Basil Wolverton is one of comics' great individual stylists, a creator whose idiosyncratic imagination has impacted generations of artists, and influenced a broad spectrum of popular culture. Cartoons, hot rod art, underground comix, skate design, and nearly every form that revels in the humorous and grotesque has drawn inspiration from the exaggerated absurdities that Wolverton called forth with his twisted-yet-delicate ink lines.
Wolverton was born and raised in the Pacific Northwest, and began working as a professional cartoonist while still a teenager.
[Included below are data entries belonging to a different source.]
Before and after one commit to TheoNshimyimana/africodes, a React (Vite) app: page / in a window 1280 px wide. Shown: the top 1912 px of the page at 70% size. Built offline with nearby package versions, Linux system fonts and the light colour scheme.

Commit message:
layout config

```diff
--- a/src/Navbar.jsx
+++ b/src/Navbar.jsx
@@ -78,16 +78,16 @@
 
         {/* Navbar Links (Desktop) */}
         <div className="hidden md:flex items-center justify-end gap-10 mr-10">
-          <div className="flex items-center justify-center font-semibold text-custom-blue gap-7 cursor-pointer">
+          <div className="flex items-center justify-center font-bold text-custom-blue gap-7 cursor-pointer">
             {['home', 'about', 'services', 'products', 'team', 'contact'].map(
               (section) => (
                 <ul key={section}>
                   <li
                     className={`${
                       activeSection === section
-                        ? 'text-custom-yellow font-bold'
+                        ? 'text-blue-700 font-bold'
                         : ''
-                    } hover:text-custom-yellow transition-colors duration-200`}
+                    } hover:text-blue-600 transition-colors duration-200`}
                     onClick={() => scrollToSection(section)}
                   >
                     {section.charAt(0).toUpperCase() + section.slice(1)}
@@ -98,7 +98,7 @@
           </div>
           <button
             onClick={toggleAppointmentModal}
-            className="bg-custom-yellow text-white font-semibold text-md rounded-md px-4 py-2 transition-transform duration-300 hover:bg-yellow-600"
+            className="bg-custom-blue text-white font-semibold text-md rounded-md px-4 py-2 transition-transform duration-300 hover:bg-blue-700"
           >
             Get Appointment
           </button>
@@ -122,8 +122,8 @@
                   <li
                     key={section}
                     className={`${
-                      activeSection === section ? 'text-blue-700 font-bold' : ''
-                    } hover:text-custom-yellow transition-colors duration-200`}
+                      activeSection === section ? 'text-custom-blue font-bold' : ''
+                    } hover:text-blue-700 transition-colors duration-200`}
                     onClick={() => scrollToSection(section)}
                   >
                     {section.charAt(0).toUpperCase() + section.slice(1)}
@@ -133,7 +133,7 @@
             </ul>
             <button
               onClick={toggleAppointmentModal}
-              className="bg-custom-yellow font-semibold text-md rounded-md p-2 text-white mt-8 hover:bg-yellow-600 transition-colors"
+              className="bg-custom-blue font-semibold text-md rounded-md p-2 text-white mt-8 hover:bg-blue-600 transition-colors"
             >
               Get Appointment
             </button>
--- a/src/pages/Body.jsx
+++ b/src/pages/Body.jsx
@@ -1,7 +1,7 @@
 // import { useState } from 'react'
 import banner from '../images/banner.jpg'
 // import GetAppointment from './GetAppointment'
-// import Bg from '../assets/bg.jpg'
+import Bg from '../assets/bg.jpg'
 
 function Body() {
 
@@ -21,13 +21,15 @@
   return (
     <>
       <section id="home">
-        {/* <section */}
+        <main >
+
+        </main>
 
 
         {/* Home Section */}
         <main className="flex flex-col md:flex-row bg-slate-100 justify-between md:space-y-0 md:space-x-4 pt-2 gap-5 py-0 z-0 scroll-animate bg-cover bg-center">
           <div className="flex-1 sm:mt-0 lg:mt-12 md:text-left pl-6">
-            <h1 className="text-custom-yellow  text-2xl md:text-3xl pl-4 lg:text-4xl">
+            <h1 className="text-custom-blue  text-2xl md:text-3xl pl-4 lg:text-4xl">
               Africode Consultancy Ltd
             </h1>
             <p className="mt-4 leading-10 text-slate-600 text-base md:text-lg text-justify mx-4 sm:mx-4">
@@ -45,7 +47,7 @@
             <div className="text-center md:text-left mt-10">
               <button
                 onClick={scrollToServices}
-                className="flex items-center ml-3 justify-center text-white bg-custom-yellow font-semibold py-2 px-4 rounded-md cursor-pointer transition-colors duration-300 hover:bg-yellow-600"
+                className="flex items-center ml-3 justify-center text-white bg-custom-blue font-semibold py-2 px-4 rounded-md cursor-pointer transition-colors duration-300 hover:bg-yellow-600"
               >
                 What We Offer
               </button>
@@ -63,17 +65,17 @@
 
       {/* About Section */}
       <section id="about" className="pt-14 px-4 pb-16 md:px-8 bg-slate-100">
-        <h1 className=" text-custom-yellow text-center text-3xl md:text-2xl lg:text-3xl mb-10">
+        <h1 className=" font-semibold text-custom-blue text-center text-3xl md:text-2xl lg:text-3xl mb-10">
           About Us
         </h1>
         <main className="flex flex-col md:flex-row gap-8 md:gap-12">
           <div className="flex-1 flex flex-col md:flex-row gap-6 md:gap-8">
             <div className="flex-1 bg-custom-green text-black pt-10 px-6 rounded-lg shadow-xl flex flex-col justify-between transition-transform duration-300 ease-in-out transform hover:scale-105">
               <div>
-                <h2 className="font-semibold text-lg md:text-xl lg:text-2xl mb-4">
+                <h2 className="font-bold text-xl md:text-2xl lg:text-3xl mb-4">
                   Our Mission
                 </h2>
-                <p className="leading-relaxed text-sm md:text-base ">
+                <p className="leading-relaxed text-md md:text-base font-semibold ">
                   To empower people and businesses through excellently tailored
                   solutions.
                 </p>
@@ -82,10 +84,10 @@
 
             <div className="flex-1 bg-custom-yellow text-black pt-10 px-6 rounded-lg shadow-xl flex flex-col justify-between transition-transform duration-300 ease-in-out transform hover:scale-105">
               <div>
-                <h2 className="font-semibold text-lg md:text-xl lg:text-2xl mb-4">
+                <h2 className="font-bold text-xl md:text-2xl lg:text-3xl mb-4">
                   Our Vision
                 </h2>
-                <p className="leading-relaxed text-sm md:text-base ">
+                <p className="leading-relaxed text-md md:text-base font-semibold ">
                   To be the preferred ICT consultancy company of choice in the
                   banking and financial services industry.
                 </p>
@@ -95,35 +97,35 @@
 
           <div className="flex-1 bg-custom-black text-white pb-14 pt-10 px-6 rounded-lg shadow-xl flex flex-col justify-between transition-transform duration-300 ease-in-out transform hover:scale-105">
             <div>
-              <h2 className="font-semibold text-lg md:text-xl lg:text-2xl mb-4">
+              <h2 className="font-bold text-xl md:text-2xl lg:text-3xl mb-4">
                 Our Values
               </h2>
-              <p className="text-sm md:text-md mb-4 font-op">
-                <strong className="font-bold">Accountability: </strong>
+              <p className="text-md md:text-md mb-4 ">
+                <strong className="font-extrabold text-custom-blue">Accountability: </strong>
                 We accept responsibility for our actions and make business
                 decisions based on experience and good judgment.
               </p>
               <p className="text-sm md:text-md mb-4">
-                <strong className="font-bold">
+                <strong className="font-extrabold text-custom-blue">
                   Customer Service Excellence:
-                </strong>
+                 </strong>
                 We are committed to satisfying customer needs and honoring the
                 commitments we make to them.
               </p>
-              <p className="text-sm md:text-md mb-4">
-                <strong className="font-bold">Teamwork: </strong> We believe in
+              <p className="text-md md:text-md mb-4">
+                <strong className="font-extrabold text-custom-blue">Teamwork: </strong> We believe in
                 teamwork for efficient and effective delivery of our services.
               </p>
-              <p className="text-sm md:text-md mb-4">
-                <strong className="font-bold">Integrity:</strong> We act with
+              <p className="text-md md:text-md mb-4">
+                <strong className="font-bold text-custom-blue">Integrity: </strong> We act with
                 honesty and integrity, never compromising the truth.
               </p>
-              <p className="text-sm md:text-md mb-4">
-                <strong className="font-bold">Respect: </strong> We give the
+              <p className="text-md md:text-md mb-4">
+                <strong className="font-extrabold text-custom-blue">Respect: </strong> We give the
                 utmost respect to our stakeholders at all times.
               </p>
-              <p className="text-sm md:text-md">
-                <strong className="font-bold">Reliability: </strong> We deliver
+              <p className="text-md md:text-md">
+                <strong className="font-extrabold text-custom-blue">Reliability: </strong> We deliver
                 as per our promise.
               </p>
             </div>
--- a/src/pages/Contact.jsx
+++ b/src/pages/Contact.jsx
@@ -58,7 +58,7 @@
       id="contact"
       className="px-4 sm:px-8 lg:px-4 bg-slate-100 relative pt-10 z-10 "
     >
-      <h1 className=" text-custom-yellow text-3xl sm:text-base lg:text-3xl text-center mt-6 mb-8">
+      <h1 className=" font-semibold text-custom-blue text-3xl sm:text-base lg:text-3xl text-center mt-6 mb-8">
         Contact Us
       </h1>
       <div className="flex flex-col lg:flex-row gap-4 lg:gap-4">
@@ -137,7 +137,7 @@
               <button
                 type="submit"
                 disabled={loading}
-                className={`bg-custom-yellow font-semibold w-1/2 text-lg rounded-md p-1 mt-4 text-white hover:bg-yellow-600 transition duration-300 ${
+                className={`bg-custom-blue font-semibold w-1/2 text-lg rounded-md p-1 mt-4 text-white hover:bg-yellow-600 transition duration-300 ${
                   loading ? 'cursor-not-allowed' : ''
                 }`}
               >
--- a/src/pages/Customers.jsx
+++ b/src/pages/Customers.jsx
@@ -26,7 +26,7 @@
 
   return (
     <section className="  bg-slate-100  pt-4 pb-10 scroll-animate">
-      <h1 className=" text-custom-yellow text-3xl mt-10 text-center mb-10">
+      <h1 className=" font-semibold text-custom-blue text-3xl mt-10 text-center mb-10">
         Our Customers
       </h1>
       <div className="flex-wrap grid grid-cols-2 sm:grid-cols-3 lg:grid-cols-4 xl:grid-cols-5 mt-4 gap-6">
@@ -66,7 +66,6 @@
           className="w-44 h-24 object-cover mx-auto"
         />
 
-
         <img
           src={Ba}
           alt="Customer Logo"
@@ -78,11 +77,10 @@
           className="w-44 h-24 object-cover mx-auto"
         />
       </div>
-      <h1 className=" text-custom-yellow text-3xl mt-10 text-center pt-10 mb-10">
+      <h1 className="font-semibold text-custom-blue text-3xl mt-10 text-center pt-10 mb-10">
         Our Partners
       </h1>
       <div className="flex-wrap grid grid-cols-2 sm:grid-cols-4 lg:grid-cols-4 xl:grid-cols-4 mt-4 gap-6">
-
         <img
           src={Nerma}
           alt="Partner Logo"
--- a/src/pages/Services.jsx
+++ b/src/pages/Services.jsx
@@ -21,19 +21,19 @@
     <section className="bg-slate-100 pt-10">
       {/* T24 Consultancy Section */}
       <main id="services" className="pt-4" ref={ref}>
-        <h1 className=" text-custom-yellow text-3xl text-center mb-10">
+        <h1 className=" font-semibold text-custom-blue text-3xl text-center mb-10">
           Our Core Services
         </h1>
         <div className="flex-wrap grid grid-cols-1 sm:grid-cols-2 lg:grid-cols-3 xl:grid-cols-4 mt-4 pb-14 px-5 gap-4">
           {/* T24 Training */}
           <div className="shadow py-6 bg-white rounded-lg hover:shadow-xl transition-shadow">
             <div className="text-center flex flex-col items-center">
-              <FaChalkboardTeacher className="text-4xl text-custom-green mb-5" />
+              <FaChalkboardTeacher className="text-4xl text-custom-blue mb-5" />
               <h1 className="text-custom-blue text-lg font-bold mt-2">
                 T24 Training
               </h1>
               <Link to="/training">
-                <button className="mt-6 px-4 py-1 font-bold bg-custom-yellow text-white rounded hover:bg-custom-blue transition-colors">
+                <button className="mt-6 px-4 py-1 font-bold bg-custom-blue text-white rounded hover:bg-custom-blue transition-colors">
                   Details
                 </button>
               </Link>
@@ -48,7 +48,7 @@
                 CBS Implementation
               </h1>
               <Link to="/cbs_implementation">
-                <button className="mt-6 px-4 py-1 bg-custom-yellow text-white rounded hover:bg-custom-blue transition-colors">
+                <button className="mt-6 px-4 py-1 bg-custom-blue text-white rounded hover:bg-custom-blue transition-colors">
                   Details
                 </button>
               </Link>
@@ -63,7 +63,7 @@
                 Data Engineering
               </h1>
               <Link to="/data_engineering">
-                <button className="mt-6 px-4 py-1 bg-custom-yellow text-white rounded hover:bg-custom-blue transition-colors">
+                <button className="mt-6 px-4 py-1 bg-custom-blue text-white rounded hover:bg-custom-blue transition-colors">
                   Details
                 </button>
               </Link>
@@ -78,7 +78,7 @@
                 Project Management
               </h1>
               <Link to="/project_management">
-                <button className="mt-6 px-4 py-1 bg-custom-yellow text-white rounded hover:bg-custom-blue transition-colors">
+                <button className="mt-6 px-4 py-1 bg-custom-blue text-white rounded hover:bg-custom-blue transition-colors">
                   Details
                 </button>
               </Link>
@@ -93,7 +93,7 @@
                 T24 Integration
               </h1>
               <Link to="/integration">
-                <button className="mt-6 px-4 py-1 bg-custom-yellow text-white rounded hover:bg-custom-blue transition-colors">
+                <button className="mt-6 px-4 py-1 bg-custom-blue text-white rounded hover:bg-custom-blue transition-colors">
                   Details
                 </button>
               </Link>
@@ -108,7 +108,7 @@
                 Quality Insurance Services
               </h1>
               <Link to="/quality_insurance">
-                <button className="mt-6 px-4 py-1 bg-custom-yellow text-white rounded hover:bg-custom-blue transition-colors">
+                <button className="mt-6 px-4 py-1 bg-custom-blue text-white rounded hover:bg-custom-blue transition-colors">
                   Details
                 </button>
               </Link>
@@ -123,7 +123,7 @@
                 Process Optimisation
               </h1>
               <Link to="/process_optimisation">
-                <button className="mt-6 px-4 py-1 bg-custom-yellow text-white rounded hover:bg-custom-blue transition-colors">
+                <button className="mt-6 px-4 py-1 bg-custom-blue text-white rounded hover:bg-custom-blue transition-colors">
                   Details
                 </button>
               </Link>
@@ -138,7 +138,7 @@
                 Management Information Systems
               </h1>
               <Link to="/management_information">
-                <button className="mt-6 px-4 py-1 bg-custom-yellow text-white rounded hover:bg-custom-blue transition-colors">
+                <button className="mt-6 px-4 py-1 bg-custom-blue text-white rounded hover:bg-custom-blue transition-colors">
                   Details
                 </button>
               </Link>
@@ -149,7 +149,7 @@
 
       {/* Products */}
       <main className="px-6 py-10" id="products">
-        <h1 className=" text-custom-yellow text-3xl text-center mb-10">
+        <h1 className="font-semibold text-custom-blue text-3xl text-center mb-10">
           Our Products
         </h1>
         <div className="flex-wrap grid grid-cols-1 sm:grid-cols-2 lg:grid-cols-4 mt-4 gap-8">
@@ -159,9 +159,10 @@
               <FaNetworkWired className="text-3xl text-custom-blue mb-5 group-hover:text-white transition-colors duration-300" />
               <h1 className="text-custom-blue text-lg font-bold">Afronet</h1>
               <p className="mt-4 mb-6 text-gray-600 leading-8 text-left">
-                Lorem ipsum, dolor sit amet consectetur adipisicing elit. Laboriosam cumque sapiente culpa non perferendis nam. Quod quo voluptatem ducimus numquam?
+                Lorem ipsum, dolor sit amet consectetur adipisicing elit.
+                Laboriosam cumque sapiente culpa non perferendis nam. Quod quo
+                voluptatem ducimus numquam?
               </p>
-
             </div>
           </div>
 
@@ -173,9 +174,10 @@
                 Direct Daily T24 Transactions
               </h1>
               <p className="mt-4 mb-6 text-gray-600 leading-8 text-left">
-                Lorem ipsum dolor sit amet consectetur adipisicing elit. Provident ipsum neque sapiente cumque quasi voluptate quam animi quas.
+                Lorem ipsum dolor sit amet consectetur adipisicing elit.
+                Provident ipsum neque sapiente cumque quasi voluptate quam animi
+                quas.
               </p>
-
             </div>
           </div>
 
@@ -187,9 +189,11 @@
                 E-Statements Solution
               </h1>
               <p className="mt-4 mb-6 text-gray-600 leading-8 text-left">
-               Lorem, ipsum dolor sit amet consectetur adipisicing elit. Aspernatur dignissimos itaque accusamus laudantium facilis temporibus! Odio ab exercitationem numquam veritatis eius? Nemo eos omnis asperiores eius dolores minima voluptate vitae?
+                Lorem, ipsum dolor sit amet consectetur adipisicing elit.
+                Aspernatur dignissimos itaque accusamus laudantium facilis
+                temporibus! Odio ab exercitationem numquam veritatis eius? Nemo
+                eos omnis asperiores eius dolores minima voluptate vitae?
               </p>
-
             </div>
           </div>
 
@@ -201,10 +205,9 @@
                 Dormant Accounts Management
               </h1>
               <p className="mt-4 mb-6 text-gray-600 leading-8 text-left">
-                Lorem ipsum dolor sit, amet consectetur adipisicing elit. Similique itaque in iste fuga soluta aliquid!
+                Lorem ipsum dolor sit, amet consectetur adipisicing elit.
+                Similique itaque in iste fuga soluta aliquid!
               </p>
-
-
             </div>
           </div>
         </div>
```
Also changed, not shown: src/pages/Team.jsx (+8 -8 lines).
He had his first major success with the off-kilter science fiction saga Spacehawk in Curtis Publishing's Target Comics, and in 1942, he launched the Powerhouse Pepper feature at Martin Goodman's Timely Comics, which became one of the publisher's mainstays over the next two decades.
Through the '40s and '50s, Wolverton created stories for a number of different publishers, developing a devoted following for his mix of absurdist plot twists, bizarre landscapes littered with sight gags, and alliterative and/or rhyming dialog, while also continuing to turn out memorable horror and science fiction stories, in addition to his humor work.
In 1946, Wolverton achieved widespread fame when he beat out tens of thousands of other entrants in a contest in Al Capp's syndicated Li'l Abner strip, and depicted the previously-unseen character Lena the Hyena (the world's ugliest woman) in all of her toe-curling grandeur.
The hyper-detailed illustration technique used for Lena (which he dubbed his "spaghetti-and-meatballs" style, in a typically absurdist use of language) would become Wolverton's signature, and he gained a reputation for his adeptness in stretching and corrupting the human form, creating memorably eye-popping portraits for Marvel, DC, Topps trading cards, Mad Magazine, Cracked, and many other companies in ensuing years.
Wolverton's approach to characters, full of pock-marked skin, bulbous distortions, and cleverly mis-arranged features, would have a huge impact on the youth culture of the '50s and '60s; it's easy to detect his influence on everything from the hot rod monsters of Ed "Big Daddy" Roth and Bill Campbell, to the surf-flecked psychedelia of Rick Griffin, to the underground stylings of Denis Kitchen, Robert Crumb, and Gilbert Shelton.
Wolverton continued to produce phenomenal work right up until he passed away in 1978 --- his covers for DC's Plop! and his posthumously-published Bible adaptation are especially unsettling and brilliant. So today, on the anniversary of his birth in 1909, we at ComicsAlliance celebrate the life, work, and legacy of this one-of-a-kind creator.